§ EXERCISE DESCRIPTION
Write down each entry precisely as given.

========================

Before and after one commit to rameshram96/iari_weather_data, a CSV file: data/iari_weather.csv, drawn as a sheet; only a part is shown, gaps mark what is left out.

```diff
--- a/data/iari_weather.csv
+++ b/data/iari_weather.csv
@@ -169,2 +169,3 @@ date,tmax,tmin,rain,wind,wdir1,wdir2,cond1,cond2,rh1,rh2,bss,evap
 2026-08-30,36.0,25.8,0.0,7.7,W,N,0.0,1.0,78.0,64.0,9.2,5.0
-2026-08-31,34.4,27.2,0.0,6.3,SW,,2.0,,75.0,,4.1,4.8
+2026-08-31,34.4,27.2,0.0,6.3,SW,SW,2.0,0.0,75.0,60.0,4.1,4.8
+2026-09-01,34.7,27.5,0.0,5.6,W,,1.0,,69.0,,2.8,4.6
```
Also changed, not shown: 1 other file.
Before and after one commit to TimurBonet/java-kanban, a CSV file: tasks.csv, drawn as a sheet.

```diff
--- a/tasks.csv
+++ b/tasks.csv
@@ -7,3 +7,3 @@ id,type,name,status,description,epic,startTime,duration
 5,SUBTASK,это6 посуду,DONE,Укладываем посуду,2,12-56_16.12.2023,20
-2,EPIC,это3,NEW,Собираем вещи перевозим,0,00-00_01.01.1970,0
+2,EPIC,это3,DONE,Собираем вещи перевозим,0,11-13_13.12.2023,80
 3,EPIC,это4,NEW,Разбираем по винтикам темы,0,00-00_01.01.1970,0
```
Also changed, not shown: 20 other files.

========================

§ FINAL ANSWER
Before and after one commit to rameshram96/iari_weather_data, a CSV file: data/iari_weather.csv, drawn as a sheet; only a part is shown, gaps mark what is left out.

```diff
--- a/data/iari_weather.csv
+++ b/data/iari_weather.csv
@@ -169,2 +169,3 @@ date,tmax,tmin,rain,wind,wdir1,wdir2,cond1,cond2,rh1,rh2,bss,evap
 2026-08-30,36.0,25.8,0.0,7.7,W,N,0.0,1.0,78.0,64.0,9.2,5.0
-2026-08-31,34.4,27.2,0.0,6.3,SW,,2.0,,75.0,,4.1,4.8
+2026-08-31,34.4,27.2,0.0,6.3,SW,SW,2.0,0.0,75.0,60.0,4.1,4.8
+2026-09-01,34.7,27.5,0.0,5.6,W,,1.0,,69.0,,2.8,4.6
```
Also changed, not shown: 1 other file.
Before and after one commit to TimurBonet/java-kanban, a CSV file: tasks.csv, drawn as a sheet.

```diff
--- a/tasks.csv
+++ b/tasks.csv
@@ -7,3 +7,3 @@ id,type,name,status,description,epic,startTime,duration
 5,SUBTASK,это6 посуду,DONE,Укладываем посуду,2,12-56_16.12.2023,20
-2,EPIC,это3,NEW,Собираем вещи перевозим,0,00-00_01.01.1970,0
+2,EPIC,это3,DONE,Собираем вещи перевозим,0,11-13_13.12.2023,80
 3,EPIC,это4,NEW,Разбираем по винтикам темы,0,00-00_01.01.1970,0
```
Also changed, not shown: 20 other files.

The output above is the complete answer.